PROVIDED RECORDS:
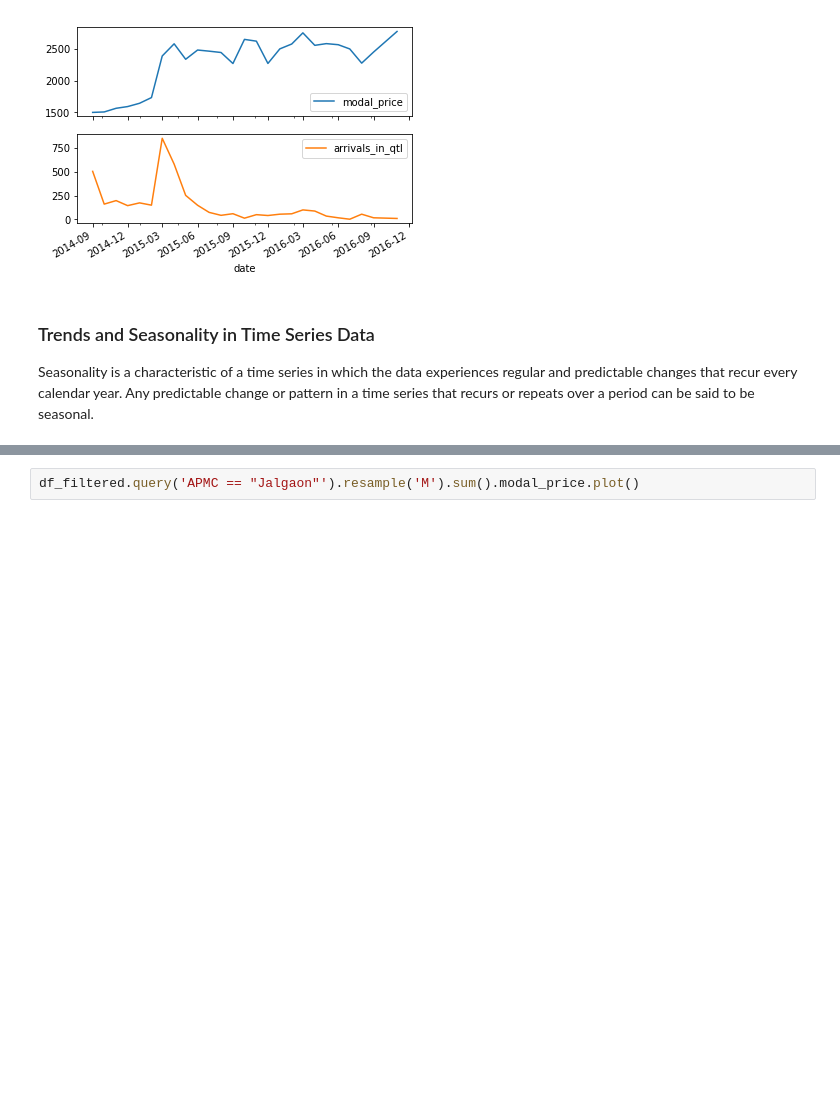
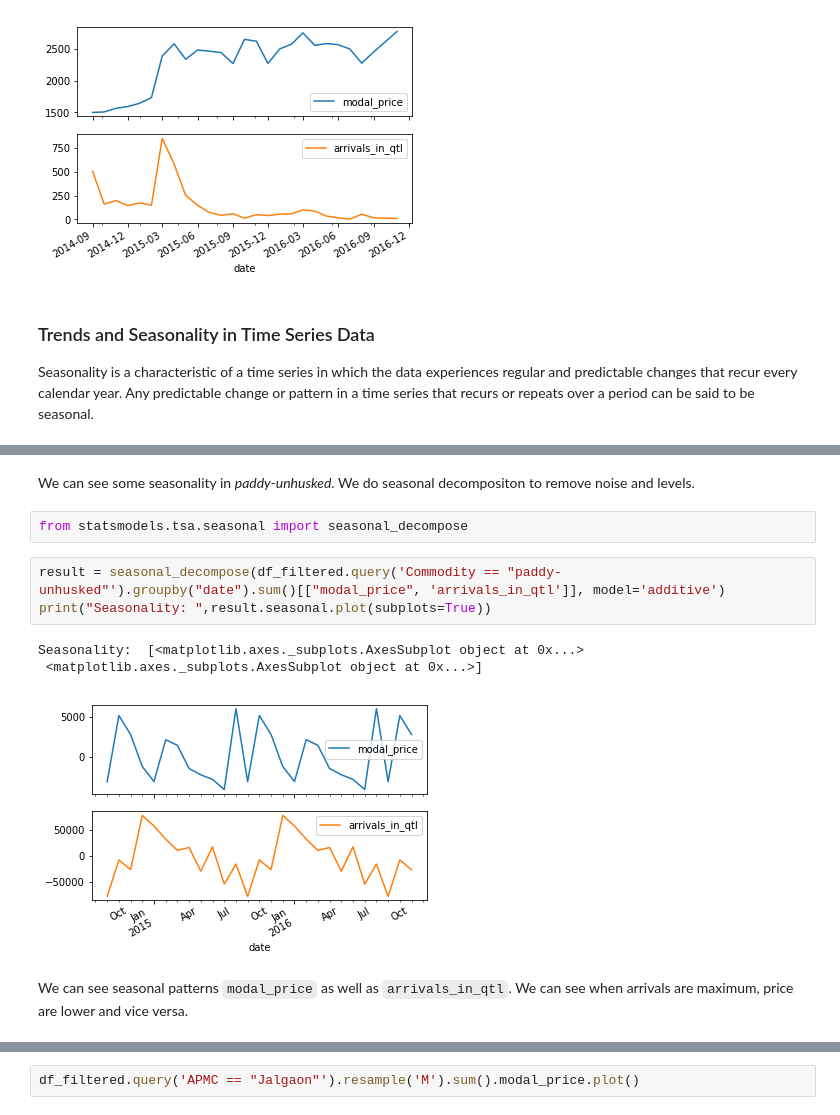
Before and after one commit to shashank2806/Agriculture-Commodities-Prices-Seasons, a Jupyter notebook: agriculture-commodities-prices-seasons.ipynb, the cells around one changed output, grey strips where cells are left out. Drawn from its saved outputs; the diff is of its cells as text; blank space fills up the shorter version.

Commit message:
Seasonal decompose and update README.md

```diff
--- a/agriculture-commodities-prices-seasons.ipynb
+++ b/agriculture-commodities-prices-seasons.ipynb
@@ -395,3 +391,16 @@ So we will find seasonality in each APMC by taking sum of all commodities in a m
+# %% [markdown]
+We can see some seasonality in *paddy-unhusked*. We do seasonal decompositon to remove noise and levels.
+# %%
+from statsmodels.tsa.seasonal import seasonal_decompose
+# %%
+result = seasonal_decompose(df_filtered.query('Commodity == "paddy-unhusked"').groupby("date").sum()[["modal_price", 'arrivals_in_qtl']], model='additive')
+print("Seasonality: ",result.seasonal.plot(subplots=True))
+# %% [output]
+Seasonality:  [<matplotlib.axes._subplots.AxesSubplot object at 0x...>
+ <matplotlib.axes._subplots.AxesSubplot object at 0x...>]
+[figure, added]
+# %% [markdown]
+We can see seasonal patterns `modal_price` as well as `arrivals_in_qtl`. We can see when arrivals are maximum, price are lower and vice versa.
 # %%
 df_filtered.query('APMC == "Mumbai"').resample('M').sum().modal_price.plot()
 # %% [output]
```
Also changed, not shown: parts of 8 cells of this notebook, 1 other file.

WORK INSTRUCTION: Show every line in the listing above that carries the word "result".

ANSWER TO THE PROBLEM:
+result = seasonal_decompose(df_filtered.query('Commodity == "paddy-unhusked"').groupby("date").sum()[["modal_price", 'arrivals_in_qtl']], model='additive')
+print("Seasonality: ",result.seasonal.plot(subplots=True))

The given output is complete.